When outdoors, make sure your pet is always kept on a leash. The unexpected loud noises can frighten some dogs, causing them to run away. An unleashed pet could potentially be hit by a car or bit by another animal. Resist the urge to bring your dog with you to view community fireworks. For their safety, leave them at home.

2. Give them a spot to hide

The loud booms of fireworks can send some pets running, seeking a safe place to hide. Some pets like to hide under the bed, in a shower or bathtub or underneath a table or desk. Make sure your dog or cat has a quiet spot in your house where they can be covered and undisturbed.

3. Close any open windows

Balconies, decks and open windows can be dangerous to pets that are feeling frightened. Even cats or dogs who are usually calm have been known to jump or fall off balconies. This can lead to severe lacerations or even death. Keep your pet under your supervision and on a leash if they are on a balcony or deck. Make sure windows and screen doors are closed.

4. Drown out the noise

To help muffle the loud pops and bangs of fireworks, turn on the TV to a nature show or play some classical music for your pet. The distraction of music or TV can help your pet stay calm.

5. Fireworks are not pet-friendly

Keep all sparklers, roman candles, glow sticks, fireworks, charcoal and kabob skewers away from curious pets. Even before the festivities, keep these away from pets who might accidentally ingest them.

6. Identify your pet

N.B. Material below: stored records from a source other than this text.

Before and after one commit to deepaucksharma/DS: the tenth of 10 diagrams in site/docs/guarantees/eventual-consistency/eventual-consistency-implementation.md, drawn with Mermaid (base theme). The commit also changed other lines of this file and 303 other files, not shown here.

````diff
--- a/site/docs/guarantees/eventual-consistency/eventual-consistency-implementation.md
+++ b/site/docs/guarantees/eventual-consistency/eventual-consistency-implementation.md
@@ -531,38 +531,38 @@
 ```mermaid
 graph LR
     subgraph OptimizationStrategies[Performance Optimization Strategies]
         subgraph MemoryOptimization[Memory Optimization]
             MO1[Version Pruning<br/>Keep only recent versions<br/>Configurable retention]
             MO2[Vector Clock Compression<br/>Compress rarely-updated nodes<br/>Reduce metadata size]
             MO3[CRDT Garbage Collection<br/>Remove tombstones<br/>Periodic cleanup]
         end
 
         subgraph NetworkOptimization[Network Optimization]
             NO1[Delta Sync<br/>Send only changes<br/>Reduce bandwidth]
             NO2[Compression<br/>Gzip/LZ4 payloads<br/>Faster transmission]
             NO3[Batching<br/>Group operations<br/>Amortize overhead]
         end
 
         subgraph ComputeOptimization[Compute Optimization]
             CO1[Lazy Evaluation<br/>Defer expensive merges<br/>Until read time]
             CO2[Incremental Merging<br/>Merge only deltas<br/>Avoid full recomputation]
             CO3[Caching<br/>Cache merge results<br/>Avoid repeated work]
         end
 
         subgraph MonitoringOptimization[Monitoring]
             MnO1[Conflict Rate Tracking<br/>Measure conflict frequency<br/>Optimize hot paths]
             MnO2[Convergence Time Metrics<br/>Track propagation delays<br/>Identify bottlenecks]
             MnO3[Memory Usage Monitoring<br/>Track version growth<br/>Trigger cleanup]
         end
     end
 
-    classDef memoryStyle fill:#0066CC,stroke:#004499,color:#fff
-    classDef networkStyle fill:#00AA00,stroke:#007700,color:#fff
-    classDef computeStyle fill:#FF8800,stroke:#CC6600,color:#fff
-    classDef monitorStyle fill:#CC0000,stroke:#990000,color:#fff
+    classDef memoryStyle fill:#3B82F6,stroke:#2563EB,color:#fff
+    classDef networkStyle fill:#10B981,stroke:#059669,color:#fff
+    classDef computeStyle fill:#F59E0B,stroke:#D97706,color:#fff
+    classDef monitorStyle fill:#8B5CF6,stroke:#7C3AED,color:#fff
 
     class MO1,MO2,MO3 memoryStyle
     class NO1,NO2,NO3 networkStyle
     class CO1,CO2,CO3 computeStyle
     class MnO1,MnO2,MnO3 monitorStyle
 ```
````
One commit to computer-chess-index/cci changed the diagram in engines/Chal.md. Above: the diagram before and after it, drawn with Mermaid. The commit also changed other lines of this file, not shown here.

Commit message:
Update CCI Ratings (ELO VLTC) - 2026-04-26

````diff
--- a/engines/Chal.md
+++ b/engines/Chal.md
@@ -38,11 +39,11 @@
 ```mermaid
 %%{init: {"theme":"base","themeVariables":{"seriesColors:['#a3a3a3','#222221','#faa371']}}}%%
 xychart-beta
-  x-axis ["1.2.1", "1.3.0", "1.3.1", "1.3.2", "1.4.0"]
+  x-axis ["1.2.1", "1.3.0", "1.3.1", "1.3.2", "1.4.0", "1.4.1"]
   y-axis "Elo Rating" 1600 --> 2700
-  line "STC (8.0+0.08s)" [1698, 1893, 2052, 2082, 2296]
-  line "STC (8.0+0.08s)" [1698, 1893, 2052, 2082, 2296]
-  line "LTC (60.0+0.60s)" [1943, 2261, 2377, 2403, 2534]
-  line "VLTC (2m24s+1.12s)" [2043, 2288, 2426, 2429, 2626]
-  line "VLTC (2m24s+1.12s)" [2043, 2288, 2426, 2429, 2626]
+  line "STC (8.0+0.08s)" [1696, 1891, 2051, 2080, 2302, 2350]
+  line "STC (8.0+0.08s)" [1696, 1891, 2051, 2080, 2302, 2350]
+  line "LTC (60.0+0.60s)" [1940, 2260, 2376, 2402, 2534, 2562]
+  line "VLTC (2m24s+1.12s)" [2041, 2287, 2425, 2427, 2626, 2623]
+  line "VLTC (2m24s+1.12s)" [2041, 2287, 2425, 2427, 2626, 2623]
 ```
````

Be sure your dog or cat is wearing a collar that has an identification tag with your name and phone number. If they don’t normally wear a collar, make an exception for the July 4th weekend. Even better, talk to your family veterinarian about getting your pet microchipped. A microchip is about the size of a grain of rice and can be easily inserted in between a pet’s shoulder blades. If your pet gets loose, isn’t wearing their collar and is picked up by a shelter, the staff at the shelter will scan your pet and give you a call.

7. There’s prescription medicine to help

The loud noise of fireworks can result in stress and anxiety for pets. Talk to your family veterinarian to see if your pet could benefit from prescription medicine to help calm your pet during fireworks. Sedatives can be helpful for pets that show fearful or destructive behaviors during fireworks. Be sure to give your pet the medicine ahead of time, a few hours before the fireworks begin.

Fourth of July fireworks can be no fun for some pets. Take extra caution with your furry friends this time of year. The safest place for dogs and cats to be during fireworks is inside your home, in a crate in a quiet room.

If your pet does have a problem over the Fourth of July holiday weekend, we are available to help. Call your family veterinarian or if they are closed find the MedVet location closest to you. Rest assured, we’re open on the Fourth of July and throughout the holiday weekend if you need emergency care.

By MedVet |
June 11, 2019